Another thing that seems to have been effective over the years is a antibiotic. Strange as that may seem, Lois has had a significant reduction in pain when she has had other ailments (such as flu, a cold, and quite often a sinus infection) and the doctors have put her on antibiotics. During a recent flare-up we switched to a different antibiotic (also recommended for rotation) and the dramatic increase in her pain all over was almost unbearable. We attributed the tremendous pain to a flare-up due to weather changes. But when we switched back to the previous one a week later, Lois had an almost overnight reduction in pain to the point of being pain free. She is taking Biaxin 500MG once a day at night (night tends to work better in reducing stomach upset). This is something that might be discussed with your own physician. Previous physicians had suggested that Lois might have Lyme disease and she has had extensive tests to check on this possibility. She does not have Lyme Disease and the antibiotics seem to help a large amount in reducing pain levels. I could be worth a try, so see if your doctor may be willing to go along with it.
Send us an email if you would like to hear more about this and anything else you may see on this site. We are always happy to share and love to hear from others.
Partial sucess story: We have been trying to convince our doctor to use a rotation of medications and have been sucessful in having the Doctor go along with it. We have noticed that every time a new medication has been tried, it works short period of time in handling the pain. Then after a month or two it has lost effectiveness. Our understanding is that the loss of effectivenss is due to the body building up tolerance for the pain medication. The end result in the past has been the Doctor increasing the dosage. The increase in dosage has rarely been as effective as when the "new" medication was first started.
Recently we saw some information on a site that supported a rotation of medication over a period of one or two months. The idea behind this is that the body would start a new medication while at the same time ridding itself of the built up toxins of the older medication. The new medication would again be effective at a lower dose.
So far it has been successful. My soulmate is on a dose of Percocet (up to 6 per day) along with Demerol to help when the weather is bad or it gets a bit worse. At the end of this month we hope to be on a different medication and will report here if it continues to be effective at lower dose. Hopefully this is one way we can combat the pain at this time. We will also try some of the other things we have found on various sites in the links I have included on the previous page.
In the next 10 years the term "fibromyalgia" may be replaced, perhaps with one of the following terms:

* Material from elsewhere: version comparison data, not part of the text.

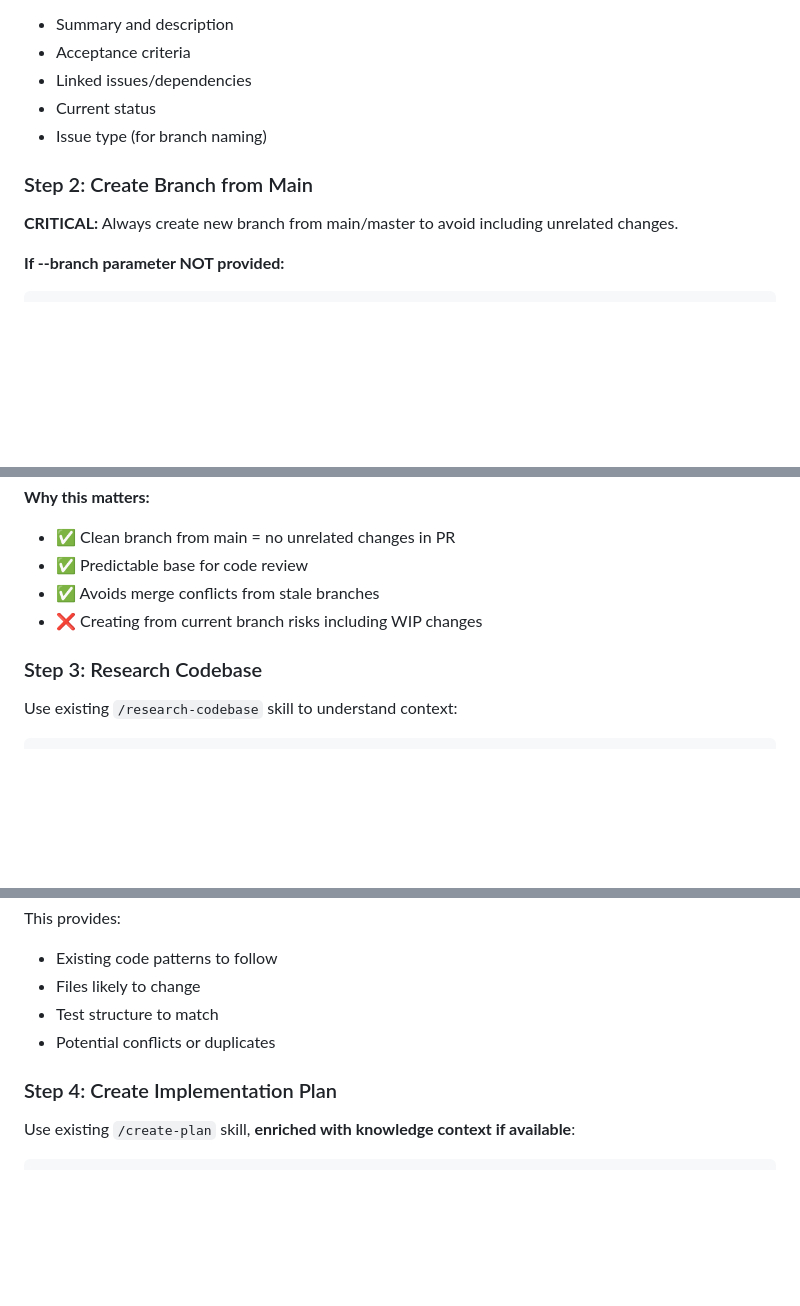
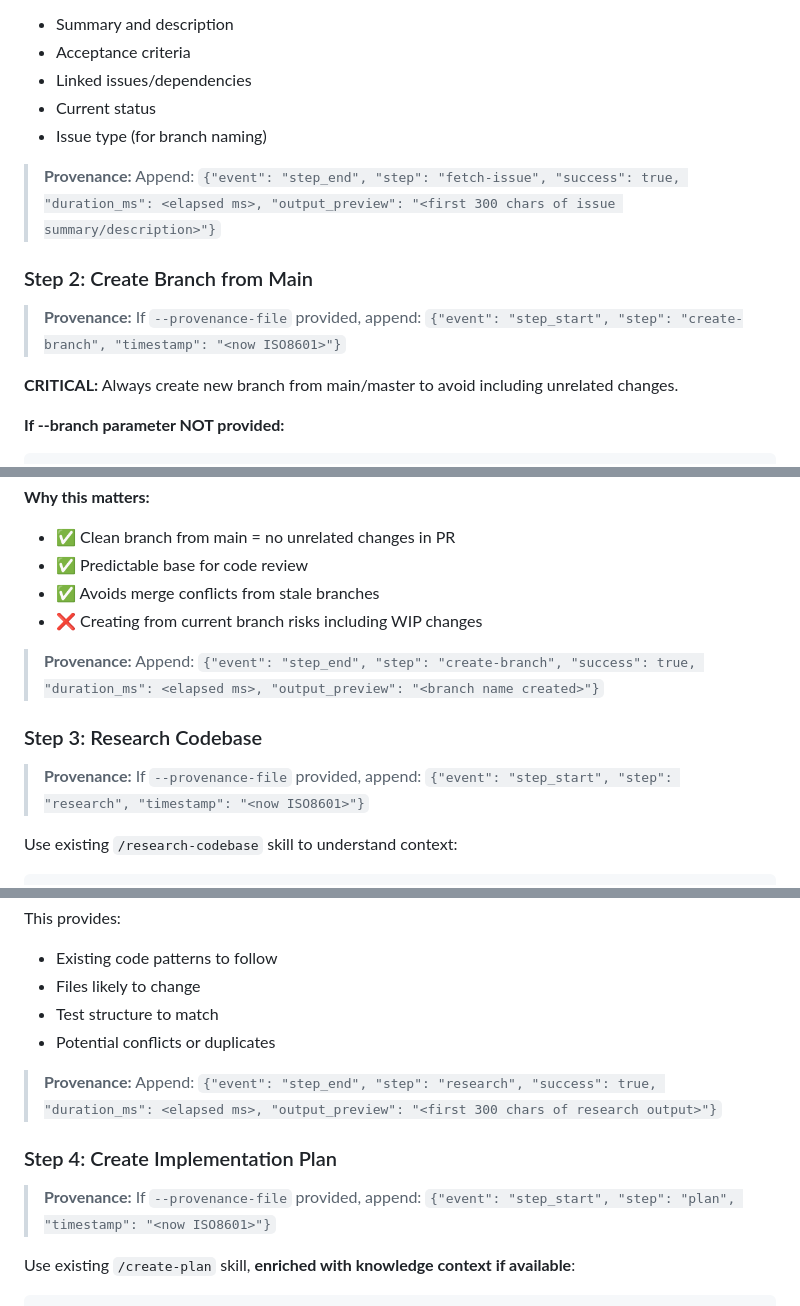
Before and after one commit to EmergenceAI/EM-AISoftwareFactory, a Markdown page: skills/autonomous-implement/SKILL.md, 3 parts joined by grey strips. GitHub-like rendering; blank space fills up the shorter version.

```diff
--- a/skills/autonomous-implement/SKILL.md
+++ b/skills/autonomous-implement/SKILL.md
@@ -187,7 +221,13 @@ Extract:
 - Current status
 - Issue type (for branch naming)
 
+> **Provenance:** Append:
+> `{"event": "step_end", "step": "fetch-issue", "success": true, "duration_ms": <elapsed ms>, "output_preview": "<first 300 chars of issue summary/description>"}`
+
 ### Step 2: Create Branch from Main
+
+> **Provenance:** If `--provenance-file` provided, append:
+> `{"event": "step_start", "step": "create-branch", "timestamp": "<now ISO8601>"}`
 
 **CRITICAL:** Always create new branch from main/master to avoid including unrelated changes.
 
@@ -254,7 +294,13 @@ git branch --show-current
 - ✅ Avoids merge conflicts from stale branches
 - ❌ Creating from current branch risks including WIP changes
 
+> **Provenance:** Append:
+> `{"event": "step_end", "step": "create-branch", "success": true, "duration_ms": <elapsed ms>, "output_preview": "<branch name created>"}`
+
 ### Step 3: Research Codebase
+
+> **Provenance:** If `--provenance-file` provided, append:
+> `{"event": "step_start", "step": "research", "timestamp": "<now ISO8601>"}`
 
 Use existing `/research-codebase` skill to understand context:
 
@@ -273,7 +319,13 @@ This provides:
 - Test structure to match
 - Potential conflicts or duplicates
 
+> **Provenance:** Append:
+> `{"event": "step_end", "step": "research", "success": true, "duration_ms": <elapsed ms>, "output_preview": "<first 300 chars of research output>"}`
+
 ### Step 4: Create Implementation Plan
+
+> **Provenance:** If `--provenance-file` provided, append:
+> `{"event": "step_start", "step": "plan", "timestamp": "<now ISO8601>"}`
 
 Use existing `/create-plan` skill, **enriched with knowledge context if available**:
 
```
Also changed, not shown: other parts of skills/autonomous-implement/SKILL.md (+79 -0 lines).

--> 1. Neuron (or neural) network disorder.
--> 2. Complex Chronic Pain Disorder.
--> 3. Regulatory Dysfunction Syndrome.
--> 4. CNS Myalgia (central nervous sysrtem + muscle + pain).
--> 5. Myalgic Encephalopathy (muscle + CNS Disorder) Currently used in Britain.
Fibromyalgia as a term will be discarded since this is not a disease primarily of muscles and fibers. Whatever new term is chosen will reflect a major role for the CNS (central brain and spinal cord) in causing and sustaining the disease. It will also reflect the variability of chronic complex pain disorders. The variability of FM is a problem for clinicians today. However, with increased awareness and the mumber of people being diagnosed (approximately 12 to 15 million in the U.S. now) we are hopeful that there will be more recognition and improved understanding of this incurable, but treatable disease.